The arts move to explore humankind’s origins
THERE is a growing arts movement all over the world that is exploring mankind’s desire to reconnect to the earth. For many years in the South African arts sector, this trend was more evident in the visual arts than in any other genre. It is only recently that there are indications that a growing number of performing artists are venturing into using the stage to explore the natural architecture of our planet, and to discover new, more harmonious relationships between mankind and the natural environment. Nature will always hold great mysteries. Some of these mysteries may not even be unravelled during our lifetimes. With each new discovery that scientists make in our natural environment, we continue to remain in awe and amazement of just how many more secrets remain to be unearthed from the depths of our planet. Theatre too does that to us. It leaves us stunned by just how much more we need to learn about ourselves. Playwrights use their words to create fascinating worlds that take us into a journey into the depths of the human spirit. The more they try to grapple with the complexity of our relationships with each other, the more those of us who are in the audi- spwi ence commit our focused gaze to them. When dramatists go beyond just writing about 1130 people’s interactions with each other but interweave their stories with our environments, then the complexity of the relationships they create becomes even so Ismail much more intense. Mahomed This kind of tension inevitably is the foundation on which all good theatre is built. This year at the National Arts Festival, four productions, namely Mia, Reverse, Little Foot and The Cradle of Humankind, will share a central ethos. All four productions will engage and provoke their audiences to ask questions about our origins.

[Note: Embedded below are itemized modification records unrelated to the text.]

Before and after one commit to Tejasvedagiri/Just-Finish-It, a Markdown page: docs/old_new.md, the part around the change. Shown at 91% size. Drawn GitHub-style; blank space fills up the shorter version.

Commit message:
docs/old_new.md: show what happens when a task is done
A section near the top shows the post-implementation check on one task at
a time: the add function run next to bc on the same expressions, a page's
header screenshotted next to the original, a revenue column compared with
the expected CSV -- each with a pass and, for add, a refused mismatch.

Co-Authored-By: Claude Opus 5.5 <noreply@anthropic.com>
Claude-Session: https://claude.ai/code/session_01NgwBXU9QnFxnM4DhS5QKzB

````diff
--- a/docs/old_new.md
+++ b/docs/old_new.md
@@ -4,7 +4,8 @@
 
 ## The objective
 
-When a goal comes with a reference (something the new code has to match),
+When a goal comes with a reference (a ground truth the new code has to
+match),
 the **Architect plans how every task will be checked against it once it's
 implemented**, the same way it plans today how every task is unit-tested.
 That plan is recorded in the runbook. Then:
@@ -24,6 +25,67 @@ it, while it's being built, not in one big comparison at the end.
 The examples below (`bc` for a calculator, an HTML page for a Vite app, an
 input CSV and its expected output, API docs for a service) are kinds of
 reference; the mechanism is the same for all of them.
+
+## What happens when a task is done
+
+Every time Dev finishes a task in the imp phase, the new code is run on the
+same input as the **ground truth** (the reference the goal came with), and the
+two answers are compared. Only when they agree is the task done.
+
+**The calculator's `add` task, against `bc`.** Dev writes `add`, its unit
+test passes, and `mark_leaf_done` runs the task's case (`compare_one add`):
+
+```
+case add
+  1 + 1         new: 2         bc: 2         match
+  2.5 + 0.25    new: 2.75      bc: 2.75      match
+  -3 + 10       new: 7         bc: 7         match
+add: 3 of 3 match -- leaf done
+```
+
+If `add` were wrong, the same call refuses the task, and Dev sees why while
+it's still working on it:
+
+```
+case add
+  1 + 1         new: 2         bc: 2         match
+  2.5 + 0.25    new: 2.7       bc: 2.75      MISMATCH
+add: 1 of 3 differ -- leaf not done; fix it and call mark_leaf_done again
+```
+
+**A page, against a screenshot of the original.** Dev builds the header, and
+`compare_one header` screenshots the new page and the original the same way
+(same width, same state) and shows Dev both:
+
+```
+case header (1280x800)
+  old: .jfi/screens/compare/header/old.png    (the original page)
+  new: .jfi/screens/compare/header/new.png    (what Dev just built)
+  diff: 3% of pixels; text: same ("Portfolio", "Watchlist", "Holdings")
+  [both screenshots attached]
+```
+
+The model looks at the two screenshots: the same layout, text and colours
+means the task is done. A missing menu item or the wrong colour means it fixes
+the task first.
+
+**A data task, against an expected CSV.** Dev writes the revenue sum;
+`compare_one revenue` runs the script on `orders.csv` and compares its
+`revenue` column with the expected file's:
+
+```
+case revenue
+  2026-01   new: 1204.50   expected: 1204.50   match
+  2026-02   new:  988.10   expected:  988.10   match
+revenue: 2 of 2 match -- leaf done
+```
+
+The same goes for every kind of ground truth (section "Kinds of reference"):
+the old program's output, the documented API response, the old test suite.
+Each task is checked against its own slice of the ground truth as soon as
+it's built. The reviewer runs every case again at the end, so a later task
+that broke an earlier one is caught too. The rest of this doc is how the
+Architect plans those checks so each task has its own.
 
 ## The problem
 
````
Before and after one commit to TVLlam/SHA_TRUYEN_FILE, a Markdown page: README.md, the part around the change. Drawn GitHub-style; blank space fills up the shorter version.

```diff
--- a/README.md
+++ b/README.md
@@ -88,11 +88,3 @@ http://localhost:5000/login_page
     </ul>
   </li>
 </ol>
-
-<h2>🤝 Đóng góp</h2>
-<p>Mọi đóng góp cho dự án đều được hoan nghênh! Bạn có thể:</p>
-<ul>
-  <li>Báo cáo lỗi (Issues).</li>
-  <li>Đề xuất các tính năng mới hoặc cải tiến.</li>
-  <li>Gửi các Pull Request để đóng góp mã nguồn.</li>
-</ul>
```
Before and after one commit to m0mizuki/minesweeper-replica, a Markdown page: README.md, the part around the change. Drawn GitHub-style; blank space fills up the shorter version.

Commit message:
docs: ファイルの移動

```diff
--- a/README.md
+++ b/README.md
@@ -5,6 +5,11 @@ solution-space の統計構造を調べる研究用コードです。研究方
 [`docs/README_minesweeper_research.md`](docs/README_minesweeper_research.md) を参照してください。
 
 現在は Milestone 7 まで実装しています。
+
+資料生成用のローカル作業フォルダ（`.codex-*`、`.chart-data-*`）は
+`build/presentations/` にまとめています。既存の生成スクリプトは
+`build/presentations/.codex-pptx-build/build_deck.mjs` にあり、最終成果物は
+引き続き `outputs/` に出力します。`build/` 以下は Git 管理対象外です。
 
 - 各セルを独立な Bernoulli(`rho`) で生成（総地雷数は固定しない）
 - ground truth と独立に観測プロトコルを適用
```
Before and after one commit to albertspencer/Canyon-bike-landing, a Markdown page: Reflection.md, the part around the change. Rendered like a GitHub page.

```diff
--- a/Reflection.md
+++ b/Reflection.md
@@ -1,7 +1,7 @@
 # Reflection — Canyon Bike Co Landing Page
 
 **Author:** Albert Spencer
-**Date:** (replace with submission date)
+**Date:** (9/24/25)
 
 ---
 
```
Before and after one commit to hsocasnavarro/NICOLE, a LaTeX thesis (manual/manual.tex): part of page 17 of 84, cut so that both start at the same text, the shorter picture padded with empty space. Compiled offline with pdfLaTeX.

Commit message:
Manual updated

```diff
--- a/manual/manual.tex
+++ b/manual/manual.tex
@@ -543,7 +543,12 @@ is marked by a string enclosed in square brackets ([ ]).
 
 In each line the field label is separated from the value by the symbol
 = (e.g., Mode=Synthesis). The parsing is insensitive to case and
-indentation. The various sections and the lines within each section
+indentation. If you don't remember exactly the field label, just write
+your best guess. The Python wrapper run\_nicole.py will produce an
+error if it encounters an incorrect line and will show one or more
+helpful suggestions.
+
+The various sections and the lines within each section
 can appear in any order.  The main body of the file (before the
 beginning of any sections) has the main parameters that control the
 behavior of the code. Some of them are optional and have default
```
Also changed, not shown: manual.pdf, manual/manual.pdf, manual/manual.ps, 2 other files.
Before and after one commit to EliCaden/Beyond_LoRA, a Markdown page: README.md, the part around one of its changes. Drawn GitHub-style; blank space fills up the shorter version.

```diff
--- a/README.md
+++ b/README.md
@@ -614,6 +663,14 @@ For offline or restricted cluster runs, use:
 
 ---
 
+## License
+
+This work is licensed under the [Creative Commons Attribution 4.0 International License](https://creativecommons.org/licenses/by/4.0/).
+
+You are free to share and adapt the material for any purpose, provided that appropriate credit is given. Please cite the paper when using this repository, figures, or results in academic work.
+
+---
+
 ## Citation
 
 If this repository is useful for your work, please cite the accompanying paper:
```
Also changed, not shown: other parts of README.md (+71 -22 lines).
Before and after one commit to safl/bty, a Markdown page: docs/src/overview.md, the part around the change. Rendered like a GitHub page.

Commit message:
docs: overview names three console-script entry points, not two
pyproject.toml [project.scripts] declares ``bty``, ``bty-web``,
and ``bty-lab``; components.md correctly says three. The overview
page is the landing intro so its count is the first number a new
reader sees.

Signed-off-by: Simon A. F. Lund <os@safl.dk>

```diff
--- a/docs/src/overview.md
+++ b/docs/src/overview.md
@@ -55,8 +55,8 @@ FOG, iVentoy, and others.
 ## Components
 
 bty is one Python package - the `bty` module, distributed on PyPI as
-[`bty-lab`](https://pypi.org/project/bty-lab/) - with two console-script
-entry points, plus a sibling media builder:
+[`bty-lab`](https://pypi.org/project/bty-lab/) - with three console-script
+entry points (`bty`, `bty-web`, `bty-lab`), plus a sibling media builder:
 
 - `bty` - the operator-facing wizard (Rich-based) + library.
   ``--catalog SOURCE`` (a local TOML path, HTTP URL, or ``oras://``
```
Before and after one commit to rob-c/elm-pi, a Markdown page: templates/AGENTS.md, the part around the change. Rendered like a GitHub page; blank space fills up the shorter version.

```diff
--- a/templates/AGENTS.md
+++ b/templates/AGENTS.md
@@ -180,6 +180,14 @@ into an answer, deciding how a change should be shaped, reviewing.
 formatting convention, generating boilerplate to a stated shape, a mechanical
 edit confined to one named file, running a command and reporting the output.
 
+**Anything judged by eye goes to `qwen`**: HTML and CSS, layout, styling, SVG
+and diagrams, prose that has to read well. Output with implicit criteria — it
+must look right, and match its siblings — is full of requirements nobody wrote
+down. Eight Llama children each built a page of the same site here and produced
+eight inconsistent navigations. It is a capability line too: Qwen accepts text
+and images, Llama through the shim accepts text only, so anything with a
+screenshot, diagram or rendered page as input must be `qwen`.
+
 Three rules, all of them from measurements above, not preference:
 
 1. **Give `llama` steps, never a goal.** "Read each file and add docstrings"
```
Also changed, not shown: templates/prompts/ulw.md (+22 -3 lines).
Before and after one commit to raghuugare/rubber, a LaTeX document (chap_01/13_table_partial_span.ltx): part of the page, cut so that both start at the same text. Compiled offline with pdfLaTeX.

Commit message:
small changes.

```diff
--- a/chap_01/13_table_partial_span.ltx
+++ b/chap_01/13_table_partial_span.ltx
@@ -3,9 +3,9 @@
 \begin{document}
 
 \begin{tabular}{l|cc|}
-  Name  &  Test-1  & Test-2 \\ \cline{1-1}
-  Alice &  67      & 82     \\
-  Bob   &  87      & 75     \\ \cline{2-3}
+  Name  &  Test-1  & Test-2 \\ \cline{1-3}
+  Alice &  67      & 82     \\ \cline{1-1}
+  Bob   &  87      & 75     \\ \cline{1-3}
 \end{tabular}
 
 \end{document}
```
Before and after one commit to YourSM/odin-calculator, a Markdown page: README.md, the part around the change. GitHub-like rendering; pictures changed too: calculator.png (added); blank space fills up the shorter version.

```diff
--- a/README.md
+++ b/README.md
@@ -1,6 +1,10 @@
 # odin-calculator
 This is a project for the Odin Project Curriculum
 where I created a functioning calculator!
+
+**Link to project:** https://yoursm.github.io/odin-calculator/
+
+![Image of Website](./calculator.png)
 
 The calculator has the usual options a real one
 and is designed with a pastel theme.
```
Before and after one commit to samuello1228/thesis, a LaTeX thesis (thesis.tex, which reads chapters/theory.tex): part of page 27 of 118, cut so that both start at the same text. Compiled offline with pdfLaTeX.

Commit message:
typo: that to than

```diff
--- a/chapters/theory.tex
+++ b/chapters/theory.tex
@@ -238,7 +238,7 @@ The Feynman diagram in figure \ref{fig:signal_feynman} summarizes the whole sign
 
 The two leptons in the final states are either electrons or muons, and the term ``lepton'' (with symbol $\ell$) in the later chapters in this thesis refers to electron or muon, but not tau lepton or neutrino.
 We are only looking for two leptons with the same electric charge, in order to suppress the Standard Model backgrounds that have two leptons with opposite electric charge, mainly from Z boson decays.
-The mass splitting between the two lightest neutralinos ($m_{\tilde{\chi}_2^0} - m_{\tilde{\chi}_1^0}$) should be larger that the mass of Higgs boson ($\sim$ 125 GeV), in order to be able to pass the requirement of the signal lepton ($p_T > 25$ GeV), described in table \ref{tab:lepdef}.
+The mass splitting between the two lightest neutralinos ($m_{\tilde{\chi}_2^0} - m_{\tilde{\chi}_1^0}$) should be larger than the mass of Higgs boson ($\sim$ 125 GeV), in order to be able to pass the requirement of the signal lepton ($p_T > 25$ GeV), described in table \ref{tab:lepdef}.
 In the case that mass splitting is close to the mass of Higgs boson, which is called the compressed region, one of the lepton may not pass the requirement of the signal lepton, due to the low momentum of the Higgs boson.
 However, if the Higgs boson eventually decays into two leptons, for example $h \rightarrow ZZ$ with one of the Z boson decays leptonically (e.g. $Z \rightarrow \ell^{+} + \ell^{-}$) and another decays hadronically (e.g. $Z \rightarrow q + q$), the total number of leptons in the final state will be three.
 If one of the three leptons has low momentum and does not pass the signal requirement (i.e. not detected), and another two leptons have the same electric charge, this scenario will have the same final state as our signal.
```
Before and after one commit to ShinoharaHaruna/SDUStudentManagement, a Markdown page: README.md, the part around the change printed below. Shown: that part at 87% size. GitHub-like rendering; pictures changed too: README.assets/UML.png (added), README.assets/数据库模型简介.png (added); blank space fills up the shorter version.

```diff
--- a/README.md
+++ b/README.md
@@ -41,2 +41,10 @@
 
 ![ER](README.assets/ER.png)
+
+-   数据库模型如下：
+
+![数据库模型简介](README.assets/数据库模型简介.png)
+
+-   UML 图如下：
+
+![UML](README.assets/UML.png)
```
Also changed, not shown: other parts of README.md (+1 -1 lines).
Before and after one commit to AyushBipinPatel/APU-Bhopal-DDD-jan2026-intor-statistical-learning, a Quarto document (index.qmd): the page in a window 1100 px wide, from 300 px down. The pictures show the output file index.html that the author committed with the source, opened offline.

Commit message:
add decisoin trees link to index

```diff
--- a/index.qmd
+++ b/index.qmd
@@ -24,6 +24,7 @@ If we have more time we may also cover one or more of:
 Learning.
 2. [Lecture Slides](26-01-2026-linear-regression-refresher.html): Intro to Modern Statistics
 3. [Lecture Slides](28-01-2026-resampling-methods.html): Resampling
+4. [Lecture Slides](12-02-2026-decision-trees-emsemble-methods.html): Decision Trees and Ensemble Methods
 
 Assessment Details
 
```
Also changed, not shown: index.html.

The productions will explore our relationship to our environment and to the central question of what it means to be human. That all of this is happening at the time when the world is celebrating the life and sciye entific contributions of the late Prof Philip Tobias makes it all so itmuch more meaningful. In simple terms, it 3 means Tobias’s work found its resonance p even amongst our 41 artists. The internationally renowned anthropologist died at the age of 86. Tobias was a respected authority on human evolution. His name was synonymous with research at the Sterkfontein caves near Johannesburg where an ape-man’s skeleton — millions of years old — known as Little Foot was discovered. The area, now a World Heritage site, is where more than a third of all known early hominid fossils have been found. More than just being celebrated as an important scientist, Tobias will also be remembered for his humanity and deep compassion for the lives of ordinary people. At his poignant funeral this week, tributes continued to pour in from all quarters. When the Market Theatre’s production, Little Foot, written by Craig Higginson, takes to the stage this year, there is no doubt that many in the audience will find their memories racing towards Tobias. Higginson’s play was first commissioned by the National Theatre, London, for the 2012 Connections Festival in the UK. With the story situated on a farm in the Cradle of Humankind, Higginson takes his audience down into the network of caves where the three-million-year-old hominid, Little Foot, was discovered. His journey is an exploration of how the best and the worst of us have their roots in the past, and how these two capacities are carried through into contemporary democracy. Reunion-based company Taliipot Theatre’s production, Mia, evolved after the company spent time in an arts residency in the Cradle of Humankind. Rock paintings and petroglyphs inspired the works of the actors and dancers. Guided by scientists on the site and inspired by traditional healers, the company ventured into exploring the alliance between man and nature. Their work too questions the roots of our identity and mobility. The physical theatre production, Reverse, explores the evolution of homo sapiens and the complex interaction between words, mind and body. In Steven Cohen’s The Cradle of Humankind, the internationally celebrated artist performs with his 90year-old domestic worker, Nomsa Dhlamini, in a production that Cohen describes as being inspired by his fascination with the Sterkfontein Caves. Like many scientists, Cohen too, calls it the birthplace of all of our human race. This interrelationship between science and art is fascinating. It challenges the myth that the sciences and the humanities have to exist in two separate spaces. Tobias’s life too was about challenging that myth. As one of the world’s greatest scientists he was also a great humanist. This interrelationship between science and art - all inspired by the Cradle of Humankind - and which will be staged at this year’s National Arts Festival is a wonderful tribute to a great man. It is even more powerful that the tribute to one of our best scientists is being paid by some of our country’s best artists. Ismail Mahomed is the director of the National Arts Festival. He writes in his personal capacity.